Carbon waste is a worldwide concern. With potentially millions to billions being spent to trap and store carbon, the economics and implementation of some measures become serious issues. Various solutions have been proposed ranging from storage in the sea via sand to sinking it in wetlands has been proposed. The Department of Energy even has awarded $126.6M USD in grants to evaluating the feasibility of geological sequestration -- storage underground.
California startup Carbon Sciences eschews standard thoughts on sequestration and is proposing a slightly more logical solution -- make something actually useful out of captured carbon emissions to justify the cost, thus making capture a matter of smart economics, rather than one of proving or disproving global warming.
The company feels an ideal candidate is calcium carbonate. Calcium carbonate is an extremely useful compound used, among other things, in antacids, baby diapers, iron purification, as plastic filler, in concrete, and in makeup.
Carbon Sciences has developed an efficient process to react carbon dioxide in the air to form calcium carbonate. The process uses only waste rock -- so called "tailings", mineral mining leftovers -- for its calcium. This rock waste is ground up into nanoparticles, a critical step. The NanoRock, as the company calls the resulting mix, is highly reactive thanks to a large surface area to mass ratio.
What about existing carbon storage sites, such as those under development by the DOE? Well, according to Carbon Sciences, these could now be harvested to form stable calcium carbonate, even yielding some nice profits.

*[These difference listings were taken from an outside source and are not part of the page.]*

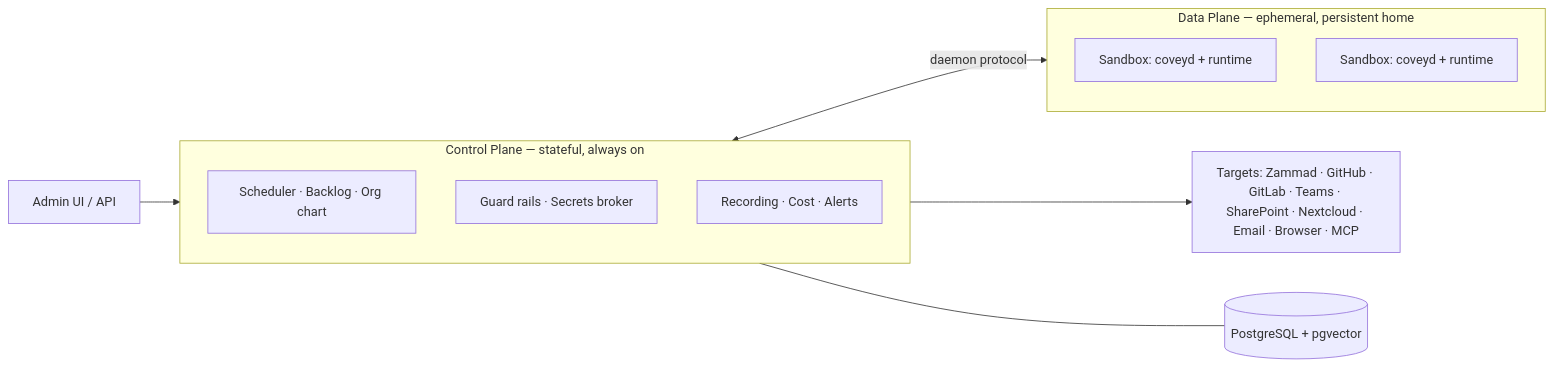
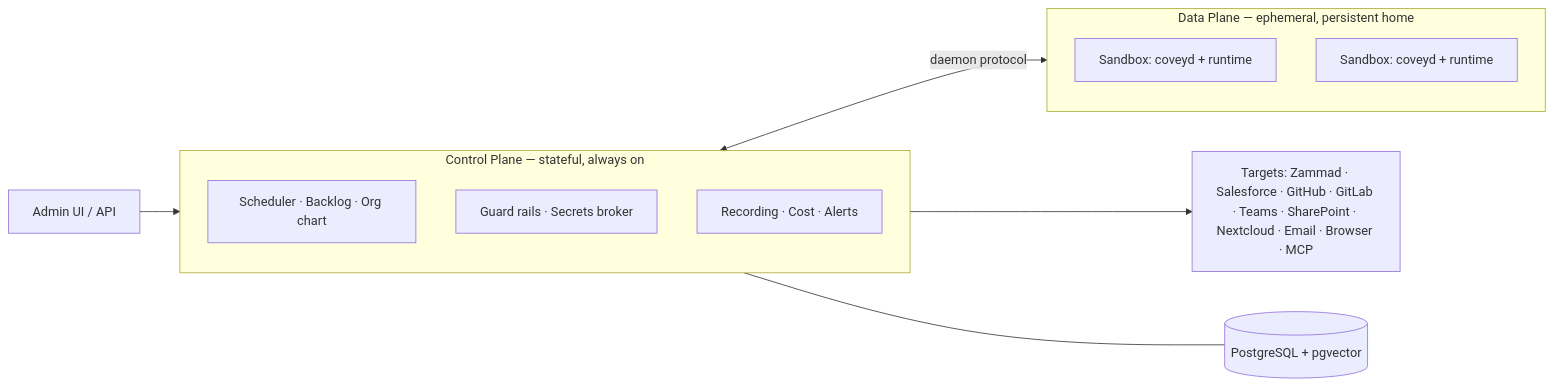
Before and after one commit to benjaminLedel/covey: the diagram in README.md, drawn with Mermaid. The commit also changed other lines of this file and 9 other files, not shown here.

````diff
--- a/README.md
+++ b/README.md
@@ -110,21 +110,21 @@
 ```mermaid
 flowchart LR
     UI["Admin UI / API"] --> CP
 
     subgraph CP["Control Plane — stateful, always on"]
         direction TB
         SCHED["Scheduler · Backlog · Org chart"]
         GUARD["Guard rails · Secrets broker"]
         OBS["Recording · Cost · Alerts"]
     end
 
     subgraph DP["Data Plane — ephemeral, persistent home"]
         direction TB
         S1["Sandbox: coveyd + runtime"]
         S2["Sandbox: coveyd + runtime"]
     end
 
     CP <-->|daemon protocol| DP
-    CP --> TS["Targets: Zammad · GitHub · GitLab · Teams · SharePoint · Nextcloud · Email · Browser · MCP"]
+    CP --> TS["Targets: Zammad · Salesforce · GitHub · GitLab · Teams · SharePoint · Nextcloud · Email · Browser · MCP"]
     CP --- DB[("PostgreSQL + pgvector")]
 ```
````
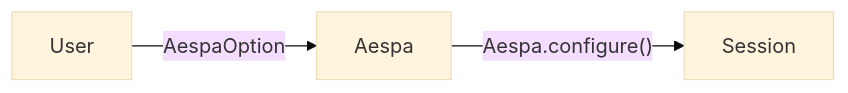
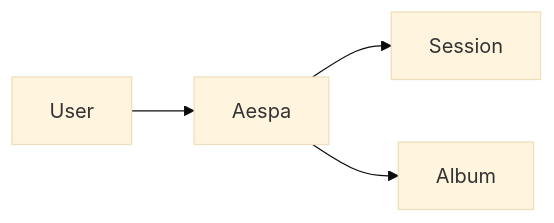
Before and after one commit to enebin/Aespa: the second of 4 diagrams in README.md, drawn with Mermaid (base theme). The commit also changed other lines of this file, not shown here.

````diff
--- a/README.md
+++ b/README.md
@@ -71,4 +68,4 @@
 ``` mermaid
 graph LR
-   User --"AespaOption"--> Aespa --"Aespa.configure()"--> Session
+   User --> Aespa --> Session & Album
 ```
````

In an interview with ecoblog CleanTechnica, Carbon Sciences CEO Derek McLeish warned that his process was the only safe way to capture carbon on land. He said that storing carbon underground by current methods was foolish as an earthquake could easily release it, meaning all the money to trap it had been wasted.
Says Mr. McLeish, "There’s an infinite timeline when you bury CO2. Transforming CO2 into a high value product is much more like recycling."
The company plans to move quickly to jump on this hot new market. It says it will have a full pilot plan running within 2-3 years. It says from there it will look to expand, with McLeish stating, "We’ll be developing relationships and business opportunities the second we get through the mini pilot plant phase."
While there are many lines of thinking about carbon sequestration, Carbon Sciences' premise seems far more logical than most -- take something that's waste (mining leftovers and carbon) and make something valuable (calcium carbonate).